Each illuminating actuator served as an active marker that can be tracke
The ability of these tiny robots to emit light can enable them to communicate with each other.
- Robot’s actuators work as muscles enabling them to flap their wings
- Artificial muscles were made using ultrathin layers of elastomer
- Team could almost accurately tell the position and altitude of the robot
A team of researchers at the Massachusetts Institute of Technology, inspired by fireflies, created insect-sized robots that emit light when they fly. Fireflies are known for their luminescence which they use for communication purposes. The MIT researchers who created these tiny robots intended something similar.
The ability of these tiny robots to emit light can enable them to communicate with each other. It also makes tracking the robots more precise and efficient. While large robots can communicate using myriad tools, robots as tiny as these cannot.
“This is a major step forward flying these robots in an outdoor environment where we do not have well-tuned state-of-the-art motion tracking systems,” said Kevin Chen, senior author of the paper, in a statement.
Kevin and his team started off with a new fabrication technique that churns out soft actuators. These actuators work as muscles for the robots enabling them to flap their wings. They used ultrathin layers of elastomer and carbon nanotube electrodes, alternatively stacked, to make these artificial muscles.
Following this, the researchers have incorporated zinc sulphate particles which have electroluminescent properties.

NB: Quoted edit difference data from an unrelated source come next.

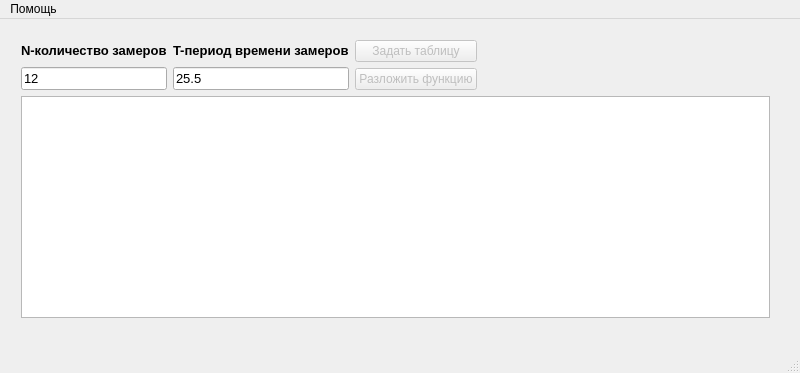
Qt form mainwindow.ui (IvanTheCruel/Z5_circuits) before a commit.
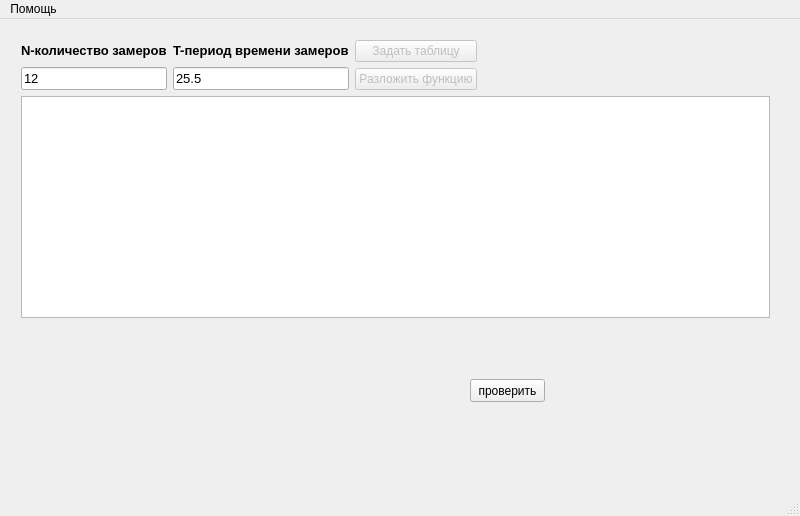
The same form after that commit.

Commit message: connect "можно где угодно"

The edit to the form file:
```diff
--- a/mainwindow.ui
+++ b/mainwindow.ui
@@ -7,7 +7,7 @@
     <x>0</x>
     <y>0</y>
     <width>800</width>
-    <height>373</height>
+    <height>516</height>
    </rect>
   </property>
   <property name="windowTitle">
@@ -142,6 +142,19 @@
      </item>
     </layout>
    </widget>
+   <widget class="QPushButton" name="pushButton_3">
+    <property name="geometry">
+     <rect>
+      <x>470</x>
+      <y>360</y>
+      <width>75</width>
+      <height>23</height>
+     </rect>
+    </property>
+    <property name="text">
+     <string>проверить</string>
+    </property>
+   </widget>
   </widget>
   <widget class="QMenuBar" name="menuBar">
    <property name="geometry">
```
Left out of the diff: 2 changed lines with no effect on the pictures. The commit also changes 2 other files.
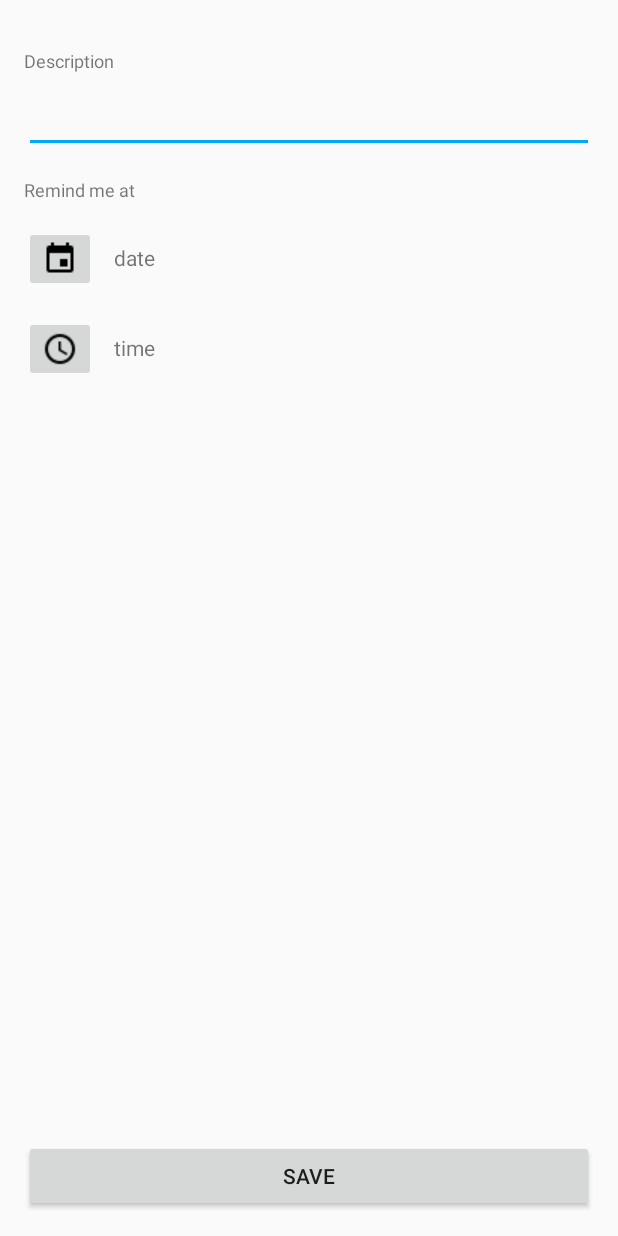
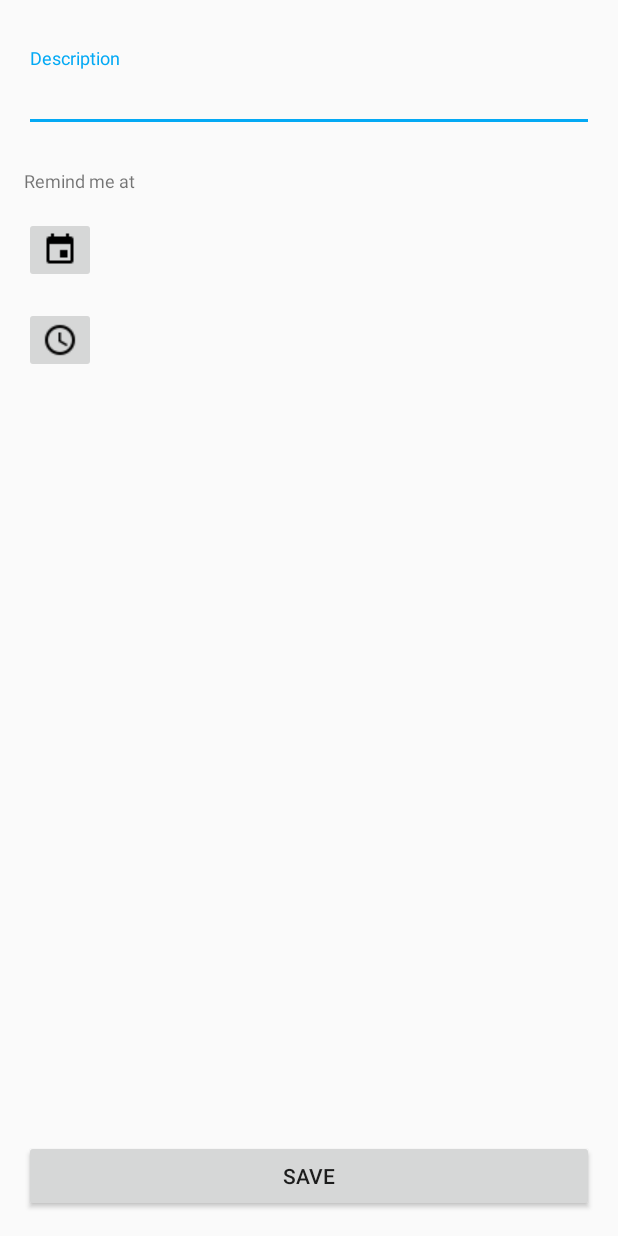
Before and after one commit to scane/RemindMe, an Android app: the layout activity_add_reminder.xml on its own in the app's theme, with its tools: preview values and no code run, on a phone screen of 412 x 824 dp. Run offline under Robolectric (Android 15) with nearby library versions, the phone set to English and light mode, and no system bars.

Commit message:
TextInputLayout

```diff
--- a/app/src/main/res/layout/activity_add_reminder.xml
+++ b/app/src/main/res/layout/activity_add_reminder.xml
@@ -11,87 +11,87 @@
     android:paddingTop="@dimen/activity_vertical_margin"
     tools:context="com.scanba.remindme.activities.AddReminderActivity">
 
-    <TextView
-        android:id="@+id/textView"
-        android:layout_width="wrap_content"
-        android:layout_height="wrap_content"
-        android:layout_alignParentLeft="true"
-        android:layout_alignParentStart="true"
-        android:layout_alignParentTop="true"
-        android:layout_marginBottom="8dp"
-        android:layout_marginTop="16dp"
-        android:text="Description"
-        android:textSize="12sp" />
-
 
     <Button
         android:id="@+id/button"
         android:layout_width="match_parent"
         android:layout_height="wrap_content"
-        android:text="Save"
-        android:onClick="createReminder"
         android:layout_alignParentBottom="true"
         android:layout_alignParentLeft="true"
-        android:layout_alignParentStart="true" />
+        android:layout_alignParentStart="true"
+        android:onClick="createReminder"
+        android:text="Save" />
 
-    <EditText
-        android:id="@+id/reminder_description"
+    <android.support.design.widget.TextInputLayout
+        android:id="@+id/reminder_description_layout"
         android:layout_width="match_parent"
         android:layout_height="wrap_content"
-        android:ems="10"
-        android:inputType="textMultiLine"
-        android:layout_below="@+id/textView"
         android:layout_alignParentLeft="true"
-        android:layout_alignParentStart="true" />
+        android:layout_alignParentStart="true"
+        android:layout_marginBottom="8dp"
+        android:layout_marginTop="16dp">
+
+        <EditText
+            android:id="@+id/reminder_description"
+            android:layout_width="match_parent"
+            android:layout_height="wrap_content"
+            android:ems="10"
+            android:hint="Description"
+            android:inputType="textMultiLine" />
+
+    </android.support.design.widget.TextInputLayout>
 
     <TextView
-        android:text="Remind me at"
+        android:id="@+id/textView2"
         android:layout_width="wrap_content"
         android:layout_height="wrap_content"
+        android:layout_alignParentLeft="true"
+        android:layout_alignParentStart="true"
+        android:layout_below="@+id/reminder_description_layout"
         android:layout_marginTop="16dp"
-        android:id="@+id/textView2" android:textSize="12sp"
-        android:layout_below="@+id/reminder_description"
-        android:layout_alignParentLeft="true"
-        android:layout_alignParentStart="true" />
+        android:text="Remind me at"
+        android:textSize="12sp" />
 
     <ImageButton
+        android:id="@+id/set_date_button"
         android:layout_width="wrap_content"
         android:layout_height="wrap_content"
-        app:srcCompat="@drawable/calendar"
-        android:layout_below="@+id/textView2"
         android:layout_alignParentLeft="true"
         android:layout_alignParentStart="true"
+        android:layout_below="@+id/textView2"
         android:layout_marginTop="16dp"
-        android:id="@+id/set_date_button" android:onClick="openDatePickerDialog" />
+        android:onClick="openDatePickerDialog"
+        app:srcCompat="@drawable/calendar" />
 
     <TextView
-        android:text="date"
+        android:id="@+id/remind_me_date"
         android:layout_width="wrap_content"
         android:layout_height="wrap_content"
-        android:id="@+id/remind_me_date"
+        android:layout_alignBottom="@+id/set_date_button"
         android:layout_marginBottom="13dp"
-        android:layout_alignBottom="@+id/set_date_button"
-        android:layout_toRightOf="@+id/textView"
-        android:layout_toEndOf="@+id/textView" />
+        android:layout_toEndOf="@+id/reminder_description_layout"
+        android:layout_toRightOf="@+id/reminder_description_layout"
+        android:text="date" />
 
     <ImageButton
+        android:id="@+id/set_time_button"
         android:layout_width="wrap_content"
         android:layout_height="wrap_content"
-        app:srcCompat="@drawable/clock"
-        android:layout_below="@+id/set_date_button"
         android:layout_alignParentLeft="true"
         android:layout_alignParentStart="true"
+        android:layout_below="@+id/set_date_button"
         android:layout_marginTop="16dp"
-        android:id="@+id/set_time_button" android:onClick="openTimePickerDialog"/>
+        android:onClick="openTimePickerDialog"
+        app:srcCompat="@drawable/clock" />
 
     <TextView
-        android:text="time"
+        android:id="@+id/remind_me_time"
         android:layout_width="wrap_content"
         android:layout_height="wrap_content"
-        android:layout_marginBottom="13dp"
-        android:id="@+id/remind_me_time"
         android:layout_alignBottom="@+id/set_time_button"
         android:layout_alignLeft="@+id/remind_me_date"
-        android:layout_alignStart="@+id/remind_me_date" />
+        android:layout_alignStart="@+id/remind_me_date"
+        android:layout_marginBottom="13dp"
+        android:text="time" />
 
 </RelativeLayout>
```
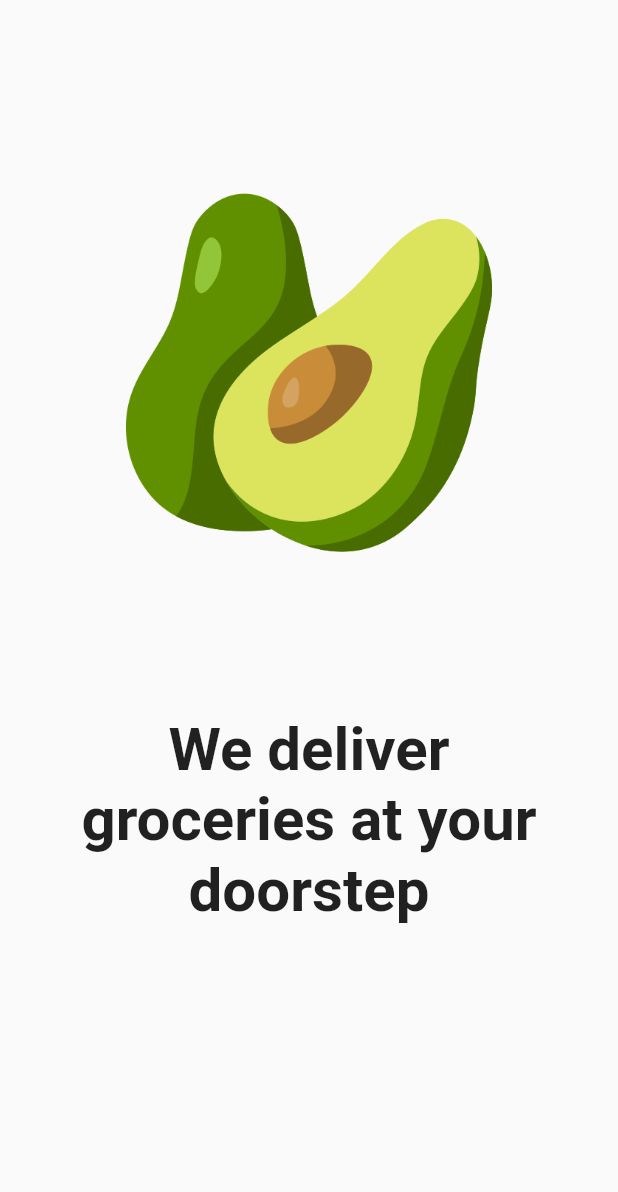
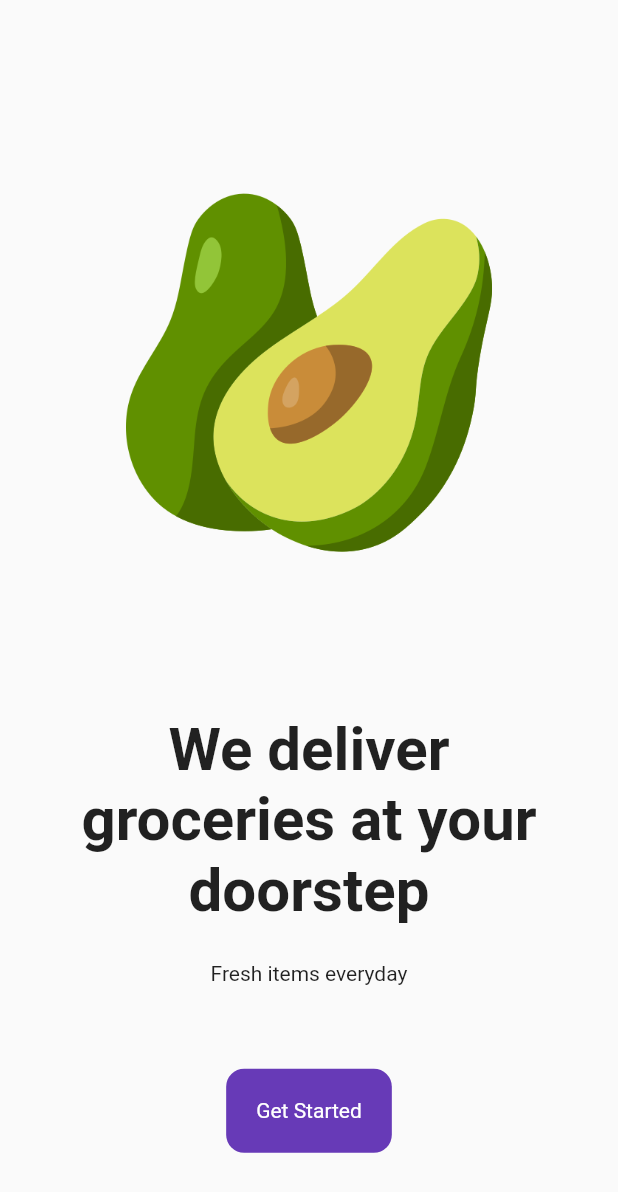
Before and after one commit to johncanero/flutter_grocery_shop_app, a Flutter app: the screen it shows after launch, on a phone screen of 412 x 824 dp. Shown: the top 1192 px of the screen. Run offline on Flutter 3.47's test engine with Material 2 defaults, Android fonts, the phone set to English and light mode, and no system bars.

Commit message:
Add a Text: Fresh Items Everyday, Button and Spacer()

```diff
--- a/lib/pages/intro_page.dart
+++ b/lib/pages/intro_page.dart
@@ -10,7 +10,8 @@ class IntroPage extends StatelessWidget {
       children: [
         // logo
         Padding(
-          padding: const EdgeInsets.only(left: 80.0, top: 120.0, right: 80.0, bottom: 80.0),
+          padding: const EdgeInsets.only(
+              left: 80.0, top: 120.0, right: 80.0, bottom: 80.0),
           child: Image.asset('lib/images/avocado.png'),
         ),
 
@@ -26,9 +27,23 @@ class IntroPage extends StatelessWidget {
             ),
           ),
         ),
+
         // fresh items everyday
+        const Text("Fresh items everyday"),
 
+        const Spacer(),
         // get started button
+        Container(
+            decoration: BoxDecoration(
+                color: Colors.deepPurple,
+                borderRadius: BorderRadius.circular(12.0)),
+            padding: const EdgeInsets.all(20.0),
+            child: const Text(
+              "Get Started",
+              style: TextStyle(color: Colors.white),
+            )),
+
+        const Spacer(),
       ],
     ));
   }
```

Each illuminating actuator served as an active marker that the researchers said can be tracked using iPhone cameras. Using iPhone cameras and a computer program, developed for the project, the researchers were able to almost accurately tell the position and altitude of the robot. The results inched close to what the large motion capture systems would churn.
“We are very proud of how good the tracking result is, compared to the state-of-the-art. We were using cheap hardware, compared to the tens of thousands of dollars these large motion-tracking systems cost, and the tracking results were very close,” Kevin said.
The robots, now equipped with light-emitting wings, can help them to communicate and fly outside the lab. Its application fits in multiple domains, including search-and-rescue missions where these robots can find survivors and use light to signal others.